→ EXERCISE
Determine how many lines in the entries below contain the word "https". The reply is that number alone.

(Entries taken from a collection)

▬▬▬

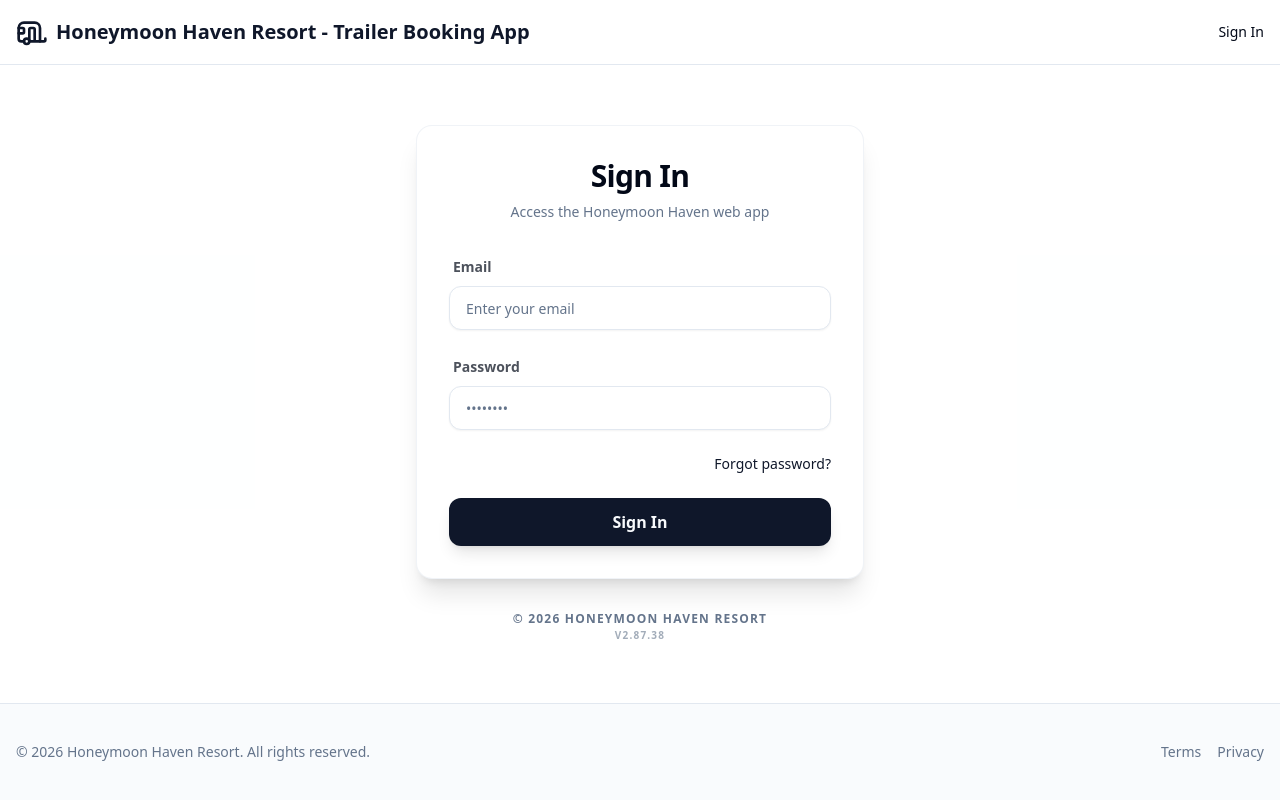
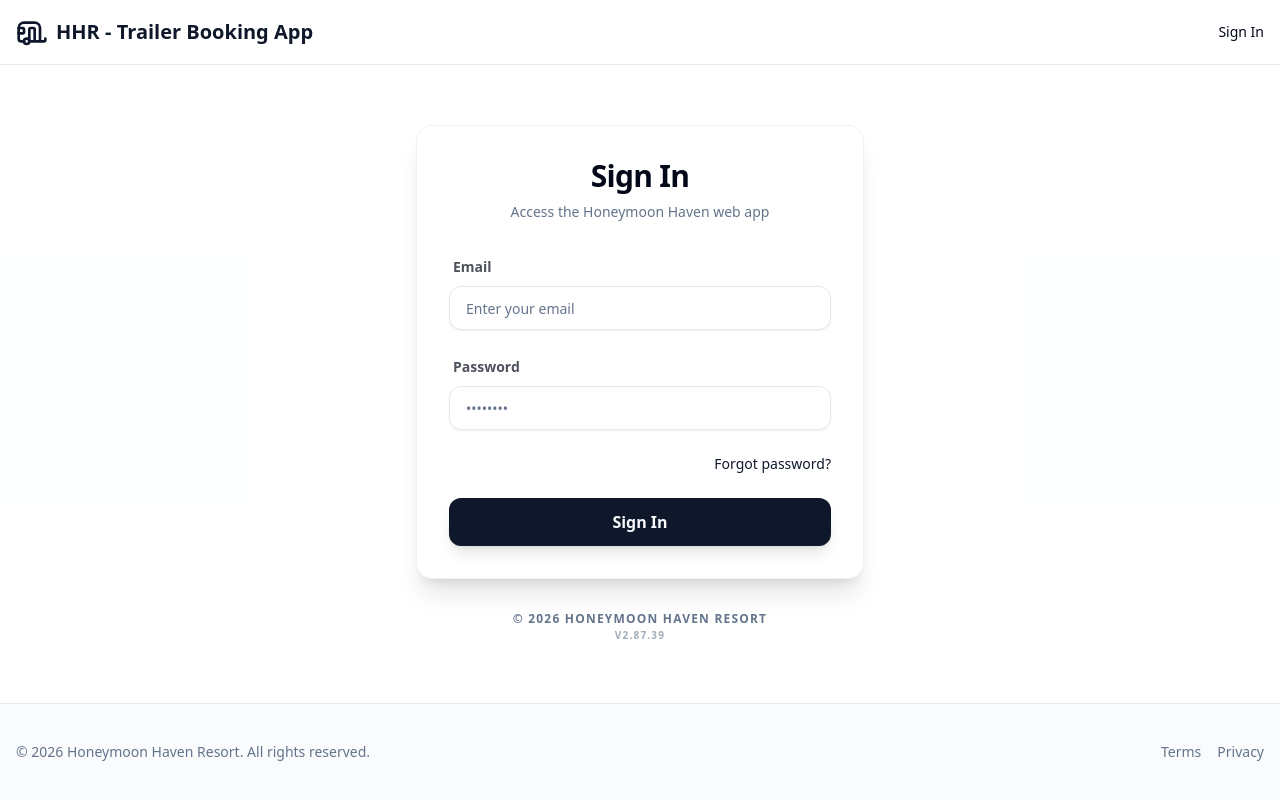
Before and after one commit to bryhudson/honeymoon-haven, a React (Vite) app: page /#/login in a window 1280 px wide. Built offline with nearby package versions, Linux system fonts and the light colour scheme; no server answers; the database is empty.

Commit message:
Update: Brand shortened to HHR

```diff
--- a/index.html
+++ b/index.html
@@ -1,17 +1,20 @@
 <!doctype html>
 <html lang="en">
+
 <head>
   <meta charset="UTF-8" />
   <link rel="icon" type="image/svg+xml" href="/vite.svg" />
   <meta name="viewport" content="width=device-width, initial-scale=1.0" />
-    <title>Honeymoon Haven Resort</title>
+  <title>HHR - Trailer Booking App</title>
   <!-- Google Fonts: Inter -->
   <link rel="preconnect" href="https://fonts.googleapis.com">
   <link rel="preconnect" href="https://fonts.gstatic.com" crossorigin>
   <link href="https://fonts.googleapis.com/css2?family=Inter:wght@400;500;600;700&display=swap" rel="stylesheet">
 </head>
+
 <body>
   <div id="root"></div>
   <script type="module" src="/src/main.jsx"></script>
 </body>
+
 </html>
--- a/package.json
+++ b/package.json
@@ -1,7 +1,7 @@
 {
   "name": "hhr",
   "private": true,
-  "version": "2.87.38",
+  "version": "2.87.39",
   "type": "module",
   "homepage": "https://hhr-trailer-booking.web.app",
   "scripts": {
--- a/src/components/layout/Header.jsx
+++ b/src/components/layout/Header.jsx
@@ -71,7 +71,7 @@ export function Header() {
                 <div className="container mx-auto flex h-16 items-center justify-between px-4">
                     <Link to="/" className="flex items-center gap-2 font-bold text-xl text-primary hover:opacity-80 transition-opacity">
                         <Caravan className="h-8 w-8" />
-                        <span className="hidden md:inline">Honeymoon Haven Resort - Trailer Booking App</span>
+                        <span className="hidden md:inline">HHR - Trailer Booking App</span>
                         <span className="md:hidden">HHR Booking</span>
                     </Link>
 
```
Lines whose indentation alone changed are shown as unchanged.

▬▬▬

→ OUTPUT OF THE EXERCISE
4